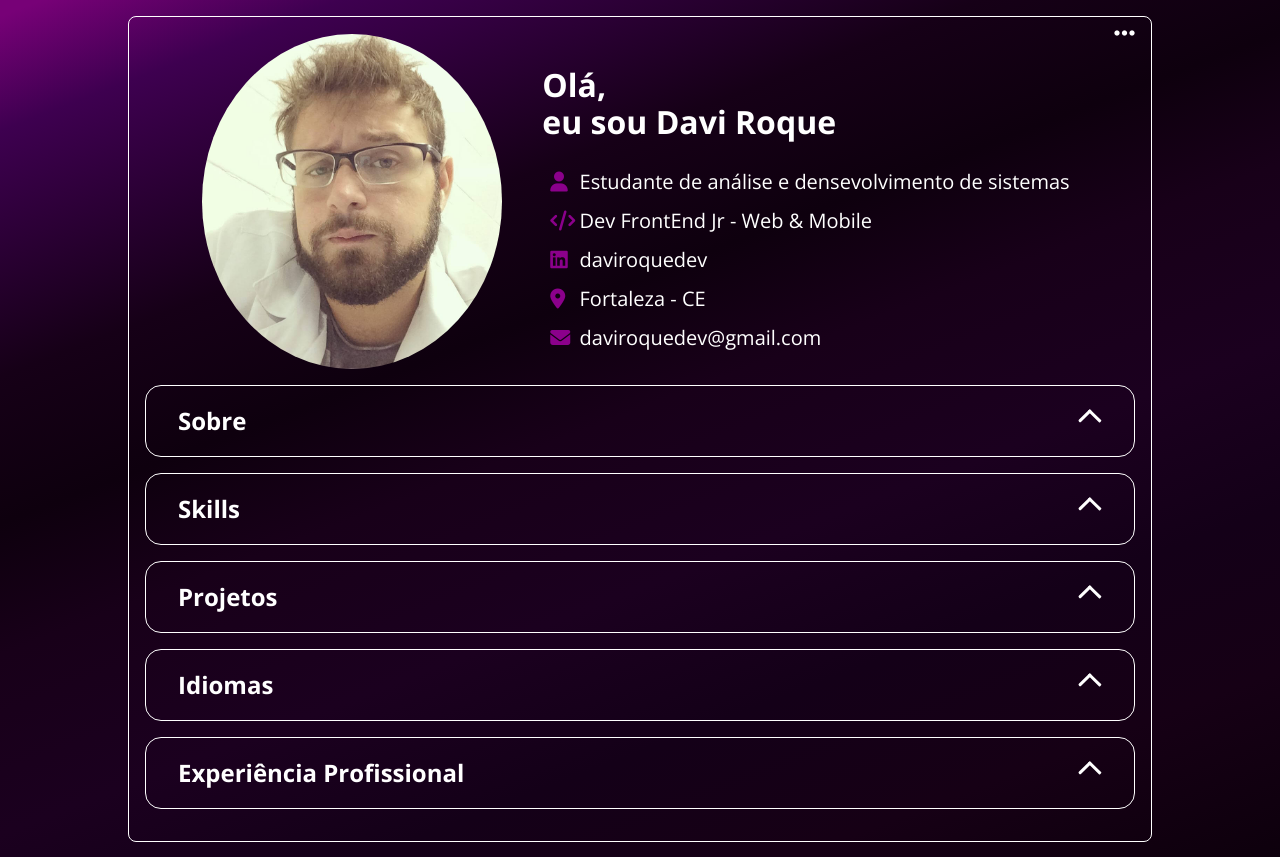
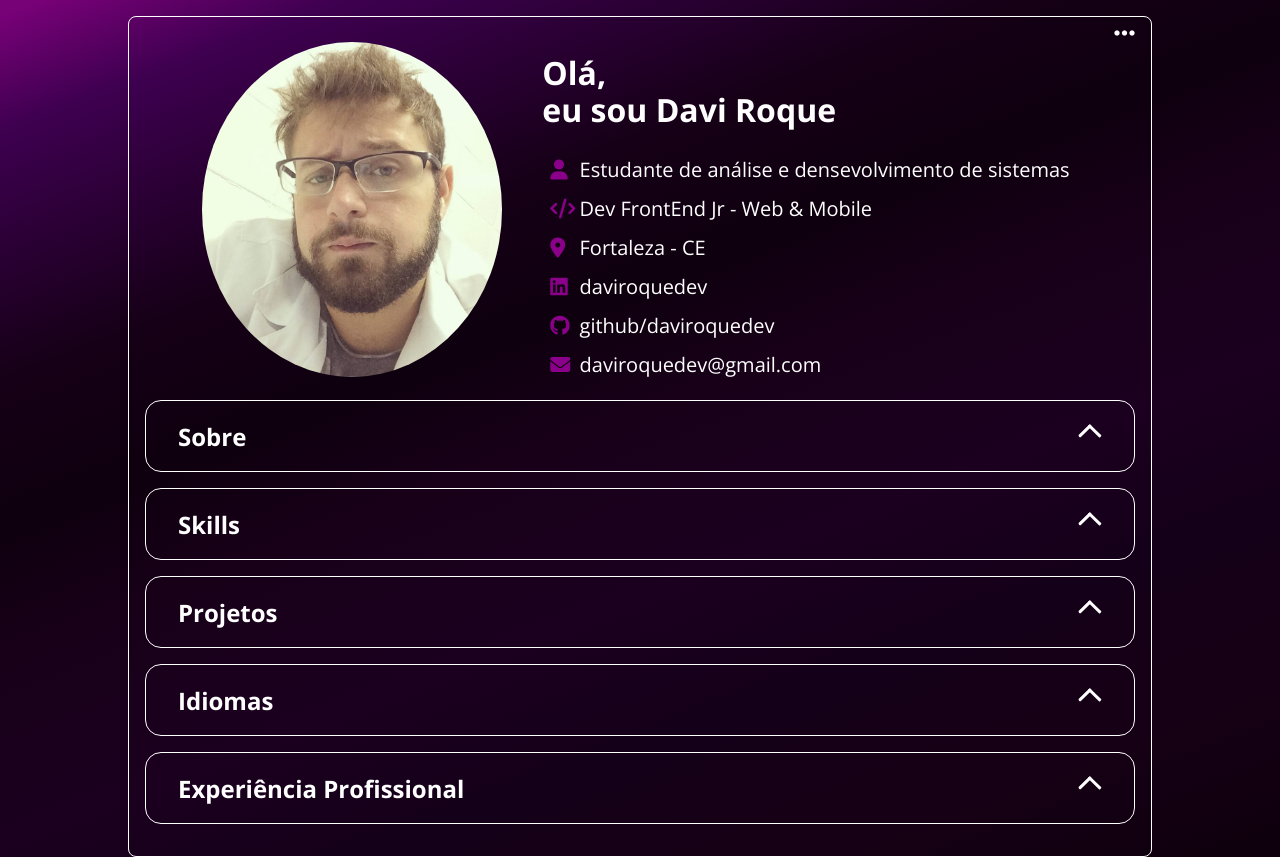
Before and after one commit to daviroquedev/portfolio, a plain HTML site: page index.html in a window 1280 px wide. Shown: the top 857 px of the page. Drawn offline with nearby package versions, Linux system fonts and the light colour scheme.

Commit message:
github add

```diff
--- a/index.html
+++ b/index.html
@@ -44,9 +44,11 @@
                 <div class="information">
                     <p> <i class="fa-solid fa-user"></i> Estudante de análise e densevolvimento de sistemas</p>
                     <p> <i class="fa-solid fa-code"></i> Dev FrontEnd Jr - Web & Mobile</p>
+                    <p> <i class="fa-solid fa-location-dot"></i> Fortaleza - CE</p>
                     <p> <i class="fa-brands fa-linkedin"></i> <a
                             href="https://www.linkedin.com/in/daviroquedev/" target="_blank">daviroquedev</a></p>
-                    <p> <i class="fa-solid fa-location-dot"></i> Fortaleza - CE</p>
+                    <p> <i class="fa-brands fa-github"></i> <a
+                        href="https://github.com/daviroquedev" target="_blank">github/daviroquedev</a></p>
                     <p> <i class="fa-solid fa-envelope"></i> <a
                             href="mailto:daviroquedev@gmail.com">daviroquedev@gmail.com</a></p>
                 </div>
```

· · · · · · ·

**Task statement**
None of the images should be copied, but every entry must be given again exactly.

**Solution to the problem**
Before and after one commit to daviroquedev/portfolio, a plain HTML site: page index.html in a window 1280 px wide. Shown: the top 857 px of the page. Drawn offline with nearby package versions, Linux system fonts and the light colour scheme.

Commit message:
github add

```diff
--- a/index.html
+++ b/index.html
@@ -44,9 +44,11 @@
                 <div class="information">
                     <p> <i class="fa-solid fa-user"></i> Estudante de análise e densevolvimento de sistemas</p>
                     <p> <i class="fa-solid fa-code"></i> Dev FrontEnd Jr - Web & Mobile</p>
+                    <p> <i class="fa-solid fa-location-dot"></i> Fortaleza - CE</p>
                     <p> <i class="fa-brands fa-linkedin"></i> <a
                             href="https://www.linkedin.com/in/daviroquedev/" target="_blank">daviroquedev</a></p>
-                    <p> <i class="fa-solid fa-location-dot"></i> Fortaleza - CE</p>
+                    <p> <i class="fa-brands fa-github"></i> <a
+                        href="https://github.com/daviroquedev" target="_blank">github/daviroquedev</a></p>
                     <p> <i class="fa-solid fa-envelope"></i> <a
                             href="mailto:daviroquedev@gmail.com">daviroquedev@gmail.com</a></p>
                 </div>
```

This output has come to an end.